▶ [DATA SECTION]:

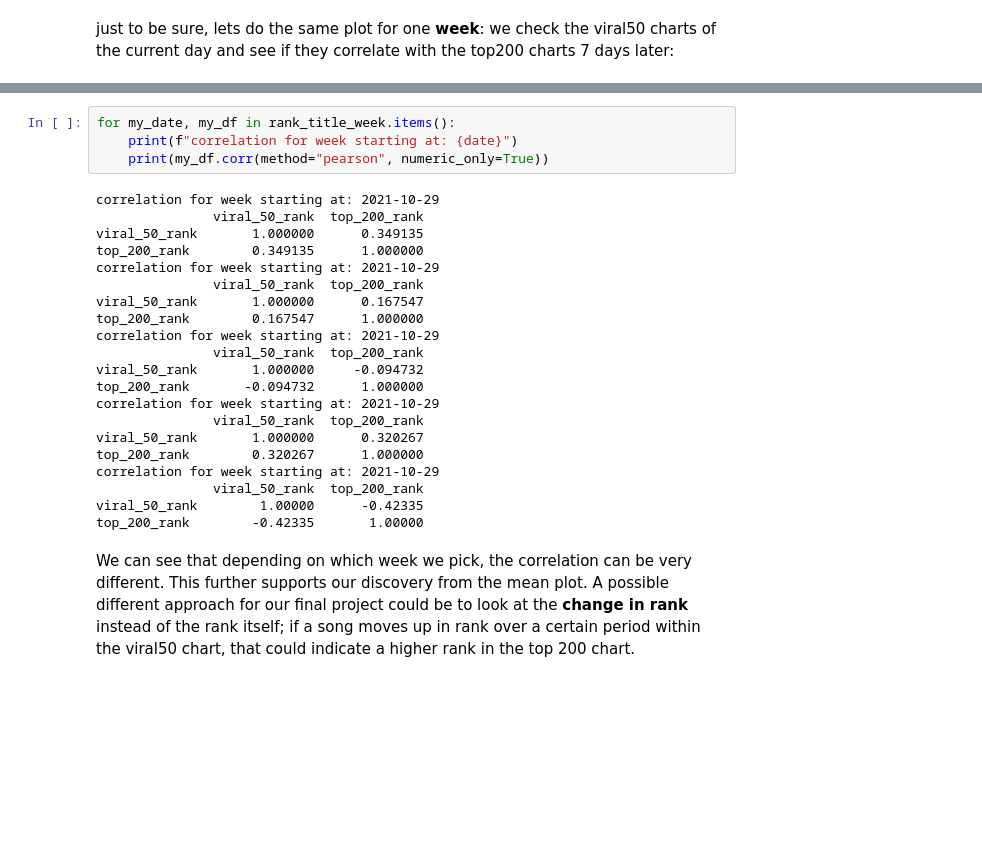
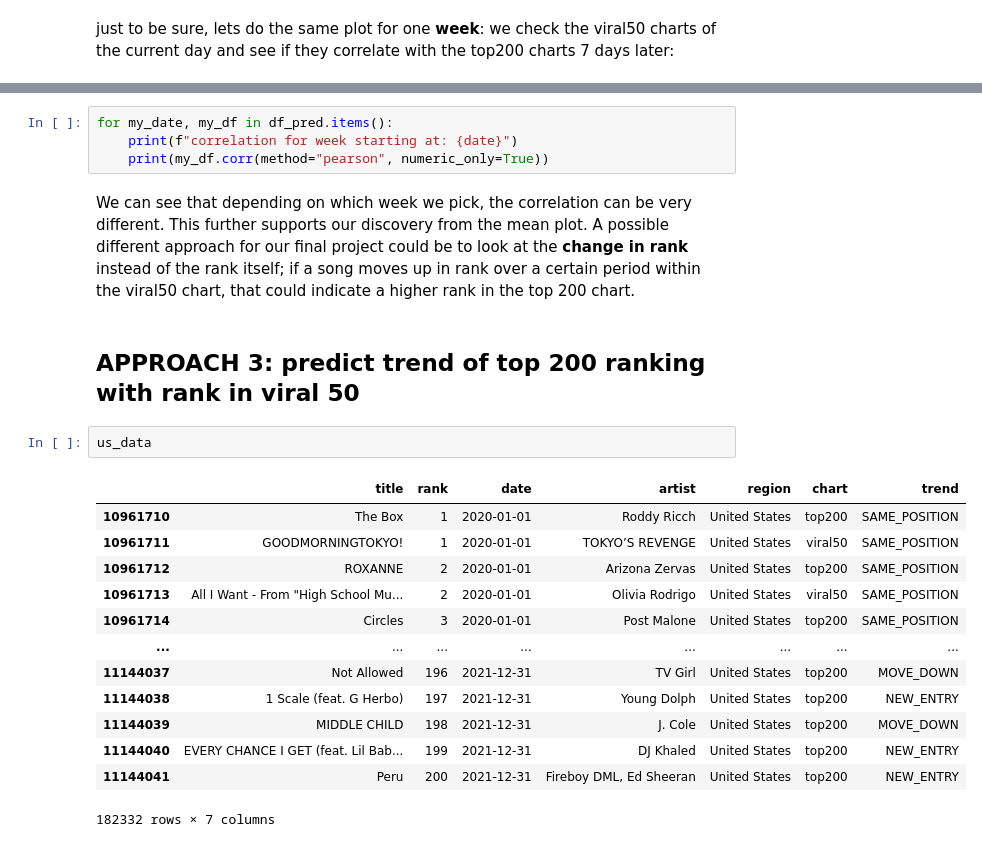
Before and after one commit to Falk358/data_science, a Jupyter notebook: project/02_exploratory_data_analysis.ipynb, the cells around one changed output, grey strips where cells are left out. Cells and saved outputs as stored; diff of their text form; blank space fills up the shorter version.

Commit message:
new prediction, kinda good, but not actually

```diff
--- a/project/02_exploratory_data_analysis.ipynb
+++ b/project/02_exploratory_data_analysis.ipynb
@@ -205,28 +217,25 @@ fig.show()
 # %%
-for my_date, my_df in rank_title_week.items():
+for my_date, my_df in df_pred.items():
     print(f"correlation for week starting at: {date}")
     print(my_df.corr(method="pearson", numeric_only=True))
-# %% [output]
-correlation for week starting at: 2021-10-29
-               viral_50_rank  top_200_rank
-viral_50_rank       1.000000      0.349135
-top_200_rank        0.349135      1.000000
-correlation for week starting at: 2021-10-29
-               viral_50_rank  top_200_rank
-viral_50_rank       1.000000      0.167547
-top_200_rank        0.167547      1.000000
-correlation for week starting at: 2021-10-29
-               viral_50_rank  top_200_rank
-viral_50_rank       1.000000     -0.094732
-top_200_rank       -0.094732      1.000000
-correlation for week starting at: 2021-10-29
-               viral_50_rank  top_200_rank
-viral_50_rank       1.000000      0.320267
-top_200_rank        0.320267      1.000000
-correlation for week starting at: 2021-10-29
-               viral_50_rank  top_200_rank
-viral_50_rank        1.00000      -0.42335
-top_200_rank        -0.42335       1.00000
 # %% [markdown]
 We can see that depending on which week we pick, the correlation can be very different. This further supports our discovery from the mean plot.
 A possible different approach for our final project could be to look at the **change in rank** instead of the rank itself; if a song moves up in rank over a certain period within the viral50 chart, that could indicate a higher rank in the top 200 chart.
+# %% [markdown]
+## APPROACH 3: predict trend of top 200 ranking with rank in viral 50
+# %%
+us_data
+# %% [output]
+|  | title | rank | date | artist | region | chart | trend |
+| 10961710 | The Box | 1 | 2020-01-01 | Roddy Ricch | United States | top200 | SAME_POSITION |
+| 10961711 | GOODMORNINGTOKYO! | 1 | 2020-01-01 | TOKYO’S REVENGE | United States | viral50 | SAME_POSITION |
+| 10961712 | ROXANNE | 2 | 2020-01-01 | Arizona Zervas | United States | top200 | SAME_POSITION |
+| 10961713 | All I Want - From "High School Mu... | 2 | 2020-01-01 | Olivia Rodrigo | United States | viral50 | SAME_POSITION |
+| 10961714 | Circles | 3 | 2020-01-01 | Post Malone | United States | top200 | SAME_POSITION |
+| ... | ... | ... | ... | ... | ... | ... | ... |
+| 11144037 | Not Allowed | 196 | 2021-12-31 | TV Girl | United States | top200 | MOVE_DOWN |
+| 11144038 | 1 Scale (feat. G Herbo) | 197 | 2021-12-31 | Young Dolph | United States | top200 | NEW_ENTRY |
+| 11144039 | MIDDLE CHILD | 198 | 2021-12-31 | J. Cole | United States | top200 | MOVE_DOWN |
+| 11144040 | EVERY CHANCE I GET (feat. Lil Bab... | 199 | 2021-12-31 | DJ Khaled | United States | top200 | NEW_ENTRY |
+| 11144041 | Peru | 200 | 2021-12-31 | Fireboy DML, Ed Sheeran | United States | top200 | NEW_ENTRY |
+182332 rows × 7 columns
```
Also changed, not shown: parts of 13 cells of this notebook, 2 other files.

▶ [TASK INSTRUCTIONS]: Search the entries for the string "that" and copy each line where it occurs.

▶ [TASK SOLUTION]:
 We can see that depending on which week we pick, the correlation can be very different. This further supports our discovery from the mean plot.
 A possible different approach for our final project could be to look at the **change in rank** instead of the rank itself; if a song moves up in rank over a certain period within the viral50 chart, that could indicate a higher rank in the top 200 chart.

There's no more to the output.